What the exercise asks:
Scan the entries below for the word "aiStackDocs" and copy every line in which it occurs.

*** Entries provided ***

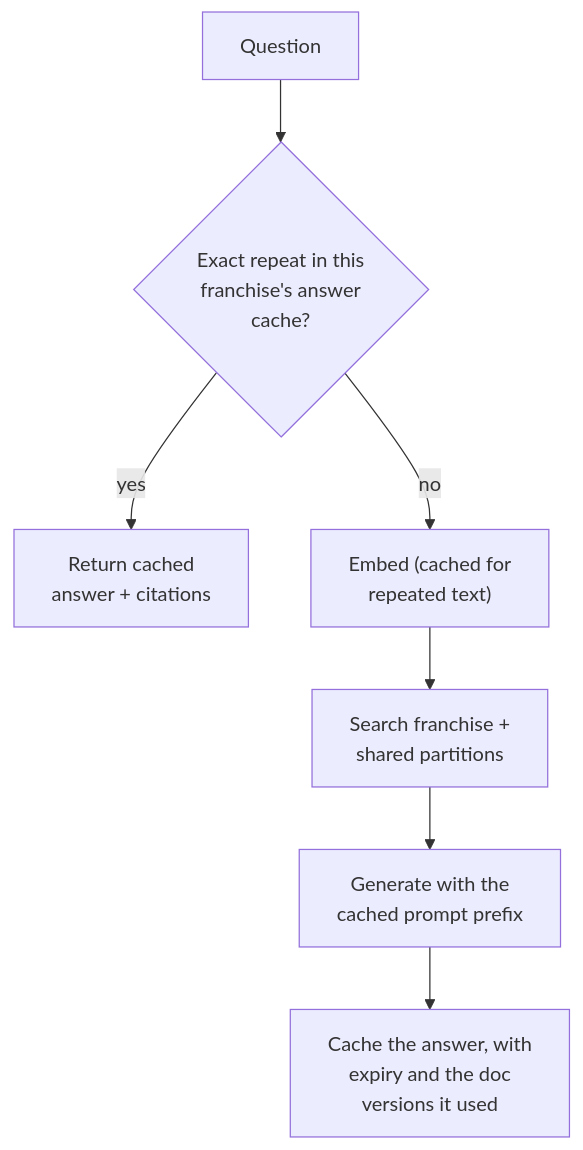
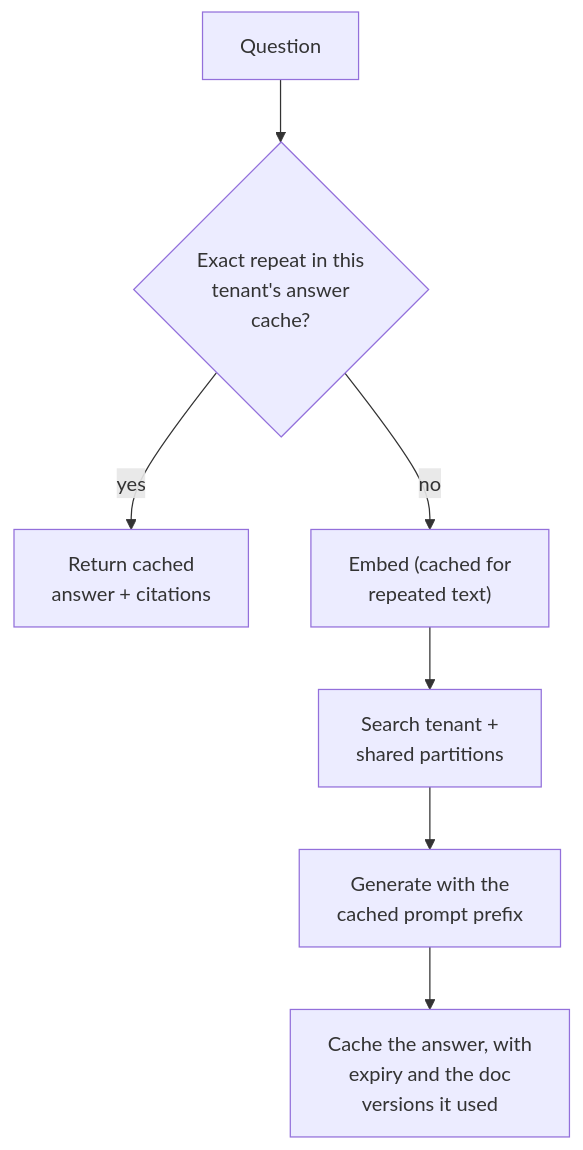
The fifth of 9 diagrams in src/Data/aiStackDocs/CH-10.md (shubamchaudhary/CodeNITW), drawn with Mermaid before and after one commit. The commit also changed other lines of this file and 32 other files, not shown here.

````diff
--- a/src/Data/aiStackDocs/CH-10.md
+++ b/src/Data/aiStackDocs/CH-10.md
@@ -114,9 +114,9 @@
 ```mermaid
 flowchart TB
-    Q["Question"] --> C1{"Exact repeat in this<br/>franchise's answer<br/>cache?"}
+    Q["Question"] --> C1{"Exact repeat in this<br/>tenant's answer<br/>cache?"}
     C1 -->|"yes"| A1["Return cached<br/>answer + citations"]
     C1 -->|"no"| C2["Embed (cached for<br/>repeated text)"]
-    C2 --> S["Search franchise +<br/>shared partitions"]
+    C2 --> S["Search tenant +<br/>shared partitions"]
     S --> G["Generate with the<br/>cached prompt prefix"]
     G --> W["Cache the answer, with<br/>expiry and the doc<br/>versions it used"]
 ```
````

*** End of Entries provided ***

Reply:
The fifth of 9 diagrams in src/Data/aiStackDocs/CH-10.md (shubamchaudhary/CodeNITW), drawn with Mermaid before and after one commit. The commit also changed other lines of this file and 32 other files, not shown here.
--- a/src/Data/aiStackDocs/CH-10.md
+++ b/src/Data/aiStackDocs/CH-10.md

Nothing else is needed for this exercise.